1) Residents of Kachua panchayat in Basirhat II have resorted to street protests because of not getting access to electricity, even 10-12 days after the cyclone. They have, reportedly met the high monetary demands (Rs 200-500 per person) of the workers with government tender amidst difficulties because of the lockdown and still not get the services and that is understood to be the cause of their anger.
“The people are angry because despite their monetary problems, they paid the money to have their electricity restored but they haven’t still received it.
Rabindranath Biswas, a social worker from Seth Bagan Mahila Sangha (SBMS)- a community-based organisation (CBO), reports. Similar incidents have been reported in two other blocks- Bonga and Basirhat I as well. Earlier on Sunday, the residents of Bibipur-Begumpur panchayat collected money amongst themselves and had 10-12 electric poles fixed by a guy they contacted for the job.

2) Rabindranath further reports one of the good works that the police have done, both pre and post Amphan is to ensure that the migrant workers, who have been returning for some time now, are kept in quarantine for 14 days before being allowed to return to their families. ” Matia police station took this initiative where they have gone around families, checking whether there are any migrant workers or not and have made it clear to the people to report if any labour returns home. The people also are cooperating with the police and have become much more careful about COVID-19.

3) Over 5 lakh families, who have suffered due to the ravages of cyclone, will be given relief by the Bengal government, as declared on Friday, 30 May. The chief minister Mamata herself transferred Rs 20,000 to the families directly. It is also to be noted that another 3 lakh farmers would get Rs 1,500 per acre of compensation for the land that was destroyed in the cyclone.

4) Relief kits were delivered to four people affected by the cyclone in Basanti and three in Canning I on Tuesday, reports social worker Amina Laskar, a social worker at Birangana Seva Samity (BBSS). On Monday these kits were distributed in four villages under Basanti Block, namely Shatkaura, Titkumar, Chatrakhali and Kathalberia villages.

5) With an eye on child marriage and child trafficking cases that are expected to rise post Amphan, the West Bengal Commission for Protection of Child Rights (WBCPCR) on Tuesday, set up a desk and helpline numbers for dealing with such kind of complaints.

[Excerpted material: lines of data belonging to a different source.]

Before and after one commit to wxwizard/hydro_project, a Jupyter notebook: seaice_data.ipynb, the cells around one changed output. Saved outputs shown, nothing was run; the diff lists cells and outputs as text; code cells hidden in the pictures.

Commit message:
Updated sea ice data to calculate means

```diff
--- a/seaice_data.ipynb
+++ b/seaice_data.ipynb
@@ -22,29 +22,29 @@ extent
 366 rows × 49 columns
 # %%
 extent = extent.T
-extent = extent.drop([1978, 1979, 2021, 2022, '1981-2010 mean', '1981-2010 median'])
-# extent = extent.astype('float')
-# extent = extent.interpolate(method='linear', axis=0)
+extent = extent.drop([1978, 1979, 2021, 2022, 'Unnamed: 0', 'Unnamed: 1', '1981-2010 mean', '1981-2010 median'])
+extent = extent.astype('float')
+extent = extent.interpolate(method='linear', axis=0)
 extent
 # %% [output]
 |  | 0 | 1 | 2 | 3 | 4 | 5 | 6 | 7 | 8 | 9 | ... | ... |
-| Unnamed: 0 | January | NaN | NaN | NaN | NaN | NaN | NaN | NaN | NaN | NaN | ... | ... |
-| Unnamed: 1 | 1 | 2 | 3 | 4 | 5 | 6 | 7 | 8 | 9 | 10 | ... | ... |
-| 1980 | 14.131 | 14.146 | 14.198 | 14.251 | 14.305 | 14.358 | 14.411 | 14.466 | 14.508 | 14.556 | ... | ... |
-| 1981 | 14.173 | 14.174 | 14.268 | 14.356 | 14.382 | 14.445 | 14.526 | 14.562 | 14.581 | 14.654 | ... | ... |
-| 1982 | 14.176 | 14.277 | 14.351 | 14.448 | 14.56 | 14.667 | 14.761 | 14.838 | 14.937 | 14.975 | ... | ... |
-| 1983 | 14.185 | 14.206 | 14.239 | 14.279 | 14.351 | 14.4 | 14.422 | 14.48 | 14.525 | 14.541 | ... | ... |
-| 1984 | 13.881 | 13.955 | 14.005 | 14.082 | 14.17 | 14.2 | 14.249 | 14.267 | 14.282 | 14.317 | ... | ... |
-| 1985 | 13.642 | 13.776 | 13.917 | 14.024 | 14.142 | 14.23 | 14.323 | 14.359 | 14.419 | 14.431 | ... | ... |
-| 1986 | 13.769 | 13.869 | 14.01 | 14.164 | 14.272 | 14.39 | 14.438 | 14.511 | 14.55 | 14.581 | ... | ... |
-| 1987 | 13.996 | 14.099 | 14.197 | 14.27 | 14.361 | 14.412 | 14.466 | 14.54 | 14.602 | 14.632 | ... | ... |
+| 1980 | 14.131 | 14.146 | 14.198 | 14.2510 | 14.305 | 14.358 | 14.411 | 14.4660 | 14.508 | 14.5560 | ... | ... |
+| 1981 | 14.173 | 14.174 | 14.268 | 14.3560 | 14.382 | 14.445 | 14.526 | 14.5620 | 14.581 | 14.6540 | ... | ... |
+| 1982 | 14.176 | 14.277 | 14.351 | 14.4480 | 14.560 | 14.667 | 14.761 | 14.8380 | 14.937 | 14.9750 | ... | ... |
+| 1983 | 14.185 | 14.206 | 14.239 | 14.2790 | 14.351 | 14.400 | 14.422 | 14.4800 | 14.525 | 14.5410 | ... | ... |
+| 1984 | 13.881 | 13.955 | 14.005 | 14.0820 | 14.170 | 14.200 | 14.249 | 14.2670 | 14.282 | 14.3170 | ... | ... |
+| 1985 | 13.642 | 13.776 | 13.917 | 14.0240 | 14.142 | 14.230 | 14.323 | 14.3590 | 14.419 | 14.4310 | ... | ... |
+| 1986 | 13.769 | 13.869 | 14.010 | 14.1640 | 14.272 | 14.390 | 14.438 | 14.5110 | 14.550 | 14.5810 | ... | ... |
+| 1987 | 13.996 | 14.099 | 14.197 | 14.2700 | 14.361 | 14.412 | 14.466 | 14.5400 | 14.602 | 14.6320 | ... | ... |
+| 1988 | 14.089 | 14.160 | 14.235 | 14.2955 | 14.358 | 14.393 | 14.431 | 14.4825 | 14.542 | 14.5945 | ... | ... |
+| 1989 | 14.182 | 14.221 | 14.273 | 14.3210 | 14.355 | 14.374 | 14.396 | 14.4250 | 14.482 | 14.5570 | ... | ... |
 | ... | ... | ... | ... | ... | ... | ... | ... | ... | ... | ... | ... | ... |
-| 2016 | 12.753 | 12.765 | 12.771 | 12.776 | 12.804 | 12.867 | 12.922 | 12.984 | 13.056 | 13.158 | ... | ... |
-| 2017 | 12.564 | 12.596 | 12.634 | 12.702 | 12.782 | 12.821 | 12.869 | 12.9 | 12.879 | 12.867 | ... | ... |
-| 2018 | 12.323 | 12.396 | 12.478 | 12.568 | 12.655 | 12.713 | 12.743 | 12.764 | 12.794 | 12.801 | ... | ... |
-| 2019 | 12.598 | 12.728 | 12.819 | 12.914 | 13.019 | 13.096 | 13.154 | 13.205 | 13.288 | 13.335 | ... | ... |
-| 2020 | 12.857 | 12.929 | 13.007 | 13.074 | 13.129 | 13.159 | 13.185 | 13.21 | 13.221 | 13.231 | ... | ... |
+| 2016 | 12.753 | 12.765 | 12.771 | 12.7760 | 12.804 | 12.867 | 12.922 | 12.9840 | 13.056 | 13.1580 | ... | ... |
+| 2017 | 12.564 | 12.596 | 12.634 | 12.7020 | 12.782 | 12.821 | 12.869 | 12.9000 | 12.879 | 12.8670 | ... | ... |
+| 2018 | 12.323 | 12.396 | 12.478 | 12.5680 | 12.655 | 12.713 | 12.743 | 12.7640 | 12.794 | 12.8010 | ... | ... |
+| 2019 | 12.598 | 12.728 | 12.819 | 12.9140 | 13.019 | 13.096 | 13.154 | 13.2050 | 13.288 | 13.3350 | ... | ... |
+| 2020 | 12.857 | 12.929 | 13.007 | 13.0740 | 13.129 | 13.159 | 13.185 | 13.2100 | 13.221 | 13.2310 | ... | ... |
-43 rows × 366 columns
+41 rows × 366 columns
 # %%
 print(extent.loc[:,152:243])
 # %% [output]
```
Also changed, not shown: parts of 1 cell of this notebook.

6) Money-lending is one of the areas where exploitation and malpractices have been increasing after the cyclone and reports suggest that as much as 5-6% interest rate is charged per month, which amounts to 60-96% per annum.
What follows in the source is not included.